Anyway, why are we here? Oh yeah, you want to learn how to create engaging and value add digital resources from your existing real world content. Amazing, I commend you for taking this step and not being that person who delivers the same 100 slide powerpoint deck over zoom and calls it learning. Don’t be that person, no one wants to learn with that person.

Right, let’s look at your challenge.

You’ve got a load of content that you’ve been delivering across classrooms for years and now you’ve been told it all needs to go digital! Your first thought is probably, shit…

You may have then thought, ‘I know what to do, let’s just upload all of our powerpoint decks online for people to view and deliver our multi-day sessions over video’ and to you I say no! no, no, no! – step away from that thought, run from it and get so blindly drunk you forget you ever conceived it.

This is not the way.

You have a unique opportunity here to change the way you’ve been doing things.

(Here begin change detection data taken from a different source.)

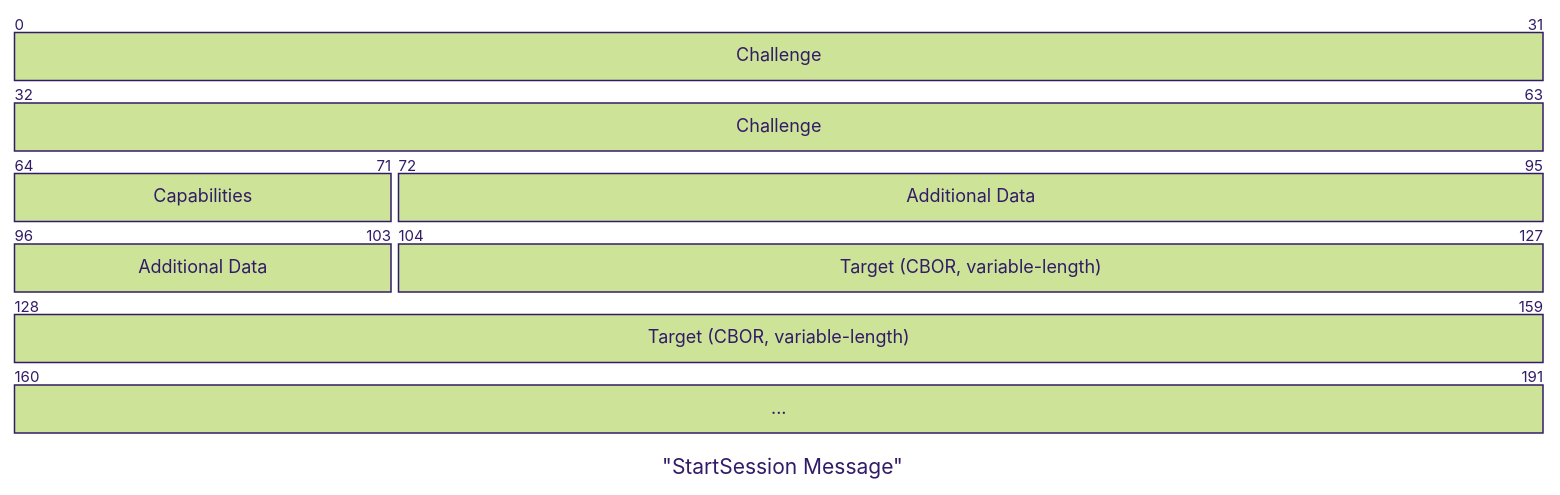
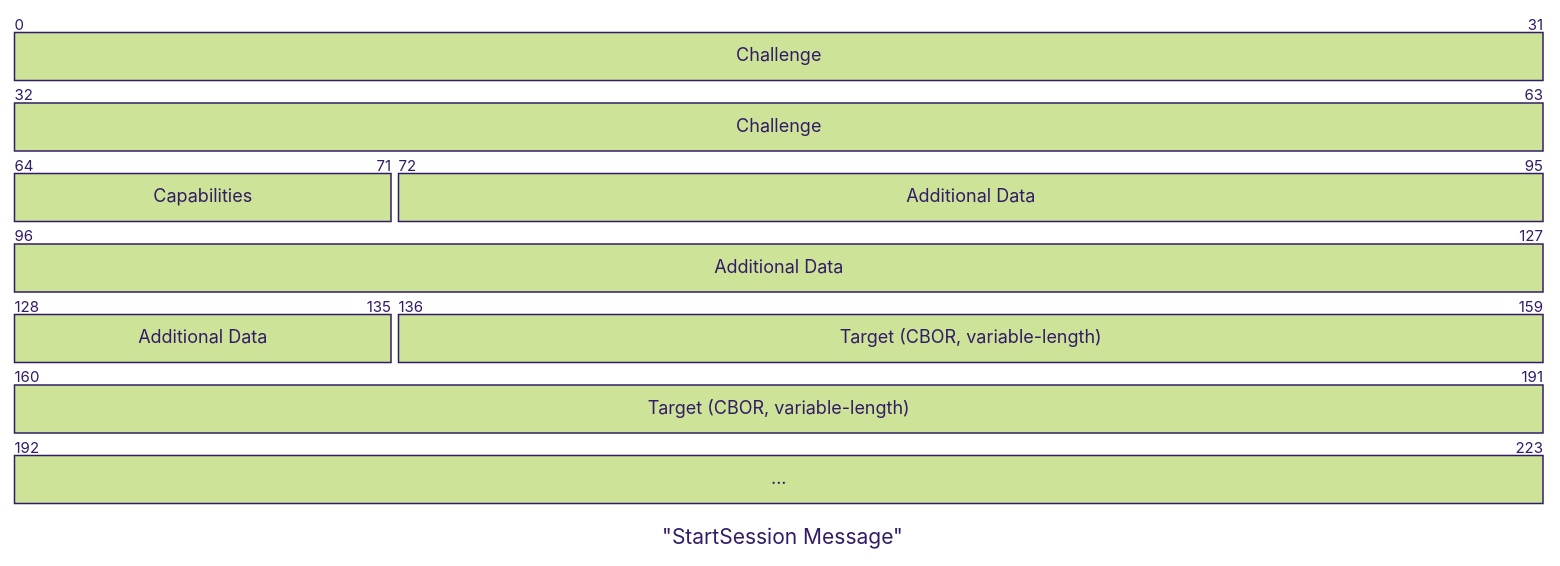
One commit to hoprnet/rfc changed the second of 13 diagrams in rfcs/RFC-0009-session-start-protocol/0009-session-start-protocol.md. Above: the diagram before and after it, drawn with Mermaid (forest theme). The commit also changed other lines of this file and 2 other files, not shown here.

````diff
--- a/rfcs/RFC-0009-session-start-protocol/0009-session-start-protocol.md
+++ b/rfcs/RFC-0009-session-start-protocol/0009-session-start-protocol.md
@@ -150,9 +150,9 @@
 ```mermaid
 packet
 title "StartSession Message"
 +64: "Challenge"
 +8: "Capabilities"
-+32: "Additional Data"
++64: "Additional Data"
 +56: "Target (CBOR, variable-length)"
 +32: "..."
 ```
````
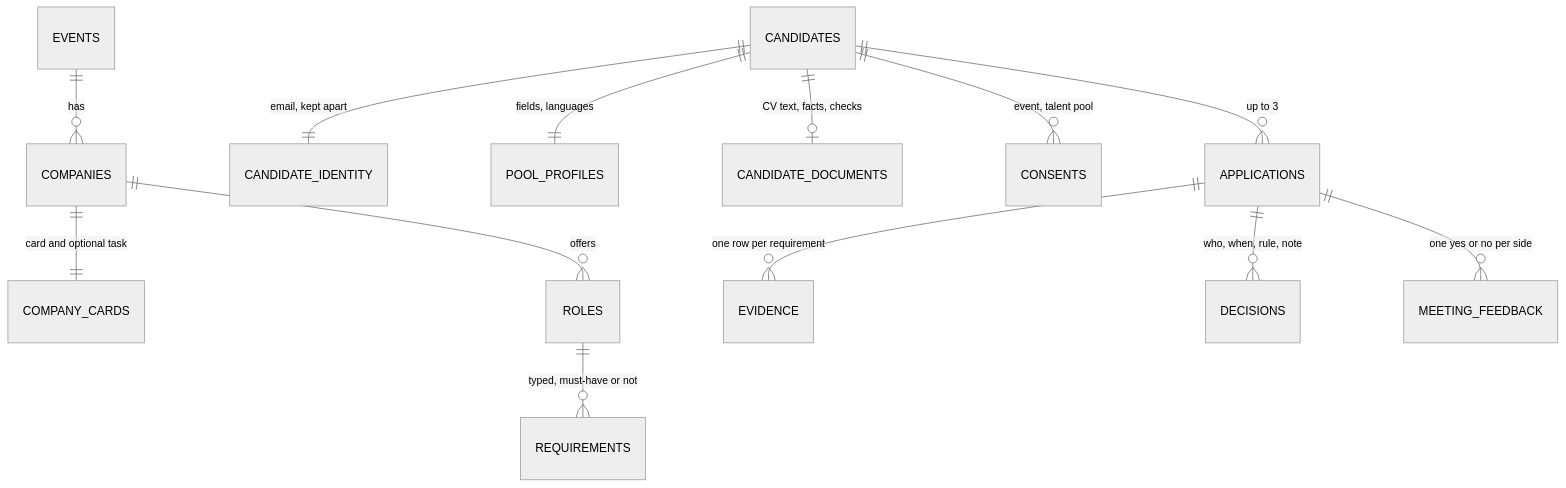
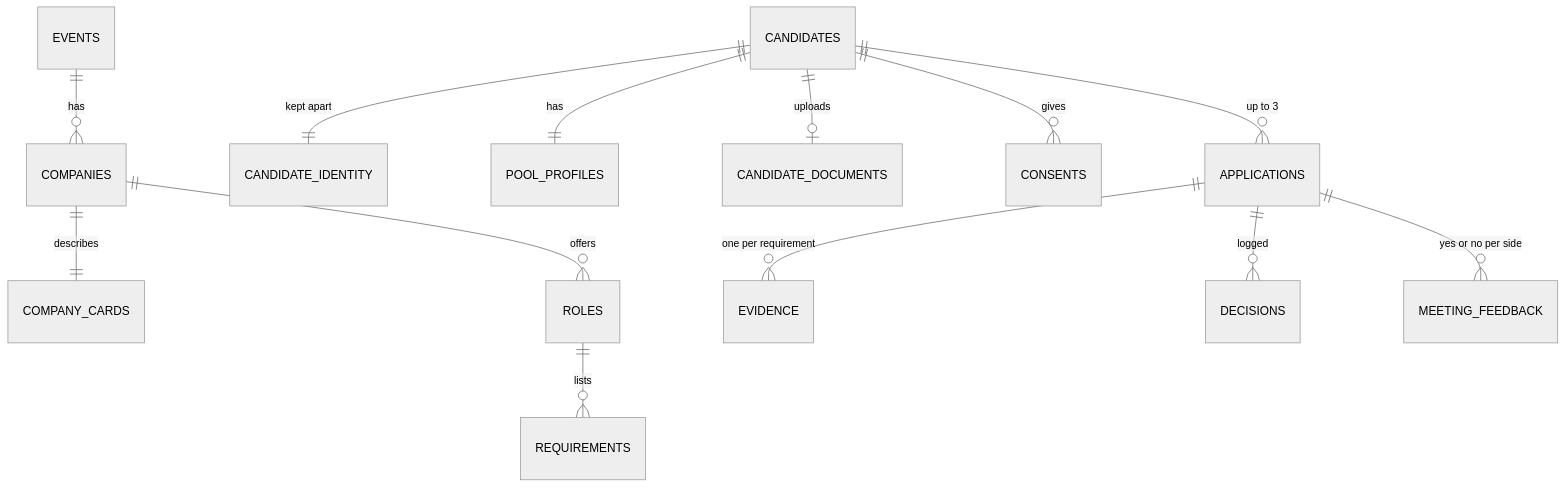
One commit to kassxxv/junction-2026-lafa changed the third of 3 diagrams in README.md. Above: the diagram before and after it, drawn with Mermaid (neutral theme). The commit also changed other lines of this file, not shown here.

````diff
--- a/README.md
+++ b/README.md
@@ -176,15 +162,15 @@
 ```mermaid
 erDiagram
   EVENTS ||--o{ COMPANIES : has
-  COMPANIES ||--|| COMPANY_CARDS : "card and optional task"
+  COMPANIES ||--|| COMPANY_CARDS : describes
   COMPANIES ||--o{ ROLES : offers
-  ROLES ||--o{ REQUIREMENTS : "typed, must-have or not"
-  CANDIDATES ||--|| CANDIDATE_IDENTITY : "email, kept apart"
-  CANDIDATES ||--|| POOL_PROFILES : "fields, languages"
-  CANDIDATES ||--o| CANDIDATE_DOCUMENTS : "CV text, facts, checks"
-  CANDIDATES ||--o{ CONSENTS : "event, talent pool"
+  ROLES ||--o{ REQUIREMENTS : lists
+  CANDIDATES ||--|| CANDIDATE_IDENTITY : "kept apart"
+  CANDIDATES ||--|| POOL_PROFILES : has
+  CANDIDATES ||--o| CANDIDATE_DOCUMENTS : uploads
+  CANDIDATES ||--o{ CONSENTS : gives
   CANDIDATES ||--o{ APPLICATIONS : "up to 3"
-  APPLICATIONS ||--o{ EVIDENCE : "one row per requirement"
-  APPLICATIONS ||--o{ DECISIONS : "who, when, rule, note"
-  APPLICATIONS ||--o{ MEETING_FEEDBACK : "one yes or no per side"
+  APPLICATIONS ||--o{ EVIDENCE : "one per requirement"
+  APPLICATIONS ||--o{ DECISIONS : logged
+  APPLICATIONS ||--o{ MEETING_FEEDBACK : "yes or no per side"
 ```
````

You have been given a gift to build some great stuff and not be constrained by the archaic role that learning delivery has played.

Take a breath and smell the air my friends. It’s a beautiful feeling when you know you’re about to do some cool shit. It’s time to upgrade your digital savviness, embrace technology and hug your nearest phone screen (last one is optional).

So, what’s rule number #1 of the converting existing learning content into awesome digital experiences and resources club? We don’t talk about… no, no, actually we do talk about it. You should tell everyone.

Rule number #1: We don’t convert boring old powerpoint presentations into boring PDF’s to store in some terribly designed document repository, where we expect people to consume these. Nor do we proceed to bore the general population with 3 day experiences over Zoom.

This is not digital learning.

What we want to do is build value-add experiences and learning moments using cool tech to help people grow wherever they are.

Well that’s all great, but how do I do that?

What an excellent question my friend, let’s unpack that.

To start, let’s think outside the classroom. Yes, I know for some of you that will be difficult but I assure you, there is great stuff outside those 4 walls. For a full list of cool ideas you can create outside of the classroom, check out my post on that very topic. For this piece, scroll on down and explore the digital channels we can use.

Blogs – Yes the very thing you are probably reading this article on right now. We all read blogs. Probably a lot more than we realise.

Articles – Long or short form, whatever connects with your audience. There is always power in the written word.

Videos – These too have been all the rage. Short form, long form and everything in between. Sometimes a visual can enable a learning moment that the written word just can’t. 

Audio – Another rising content consumption channel. Podcasts in particular have been taking over our brainwaves in the last few years and continue to rise. Just imagine what you can educate your audience on in 10 minutes.

Interactive storytelling experiences – I’m not sure I can fully explain this without turning into some sort of wannabe learning scientist. Instead, you can take a look at an example of what I’m recommending from the BBC’s data visualisation team.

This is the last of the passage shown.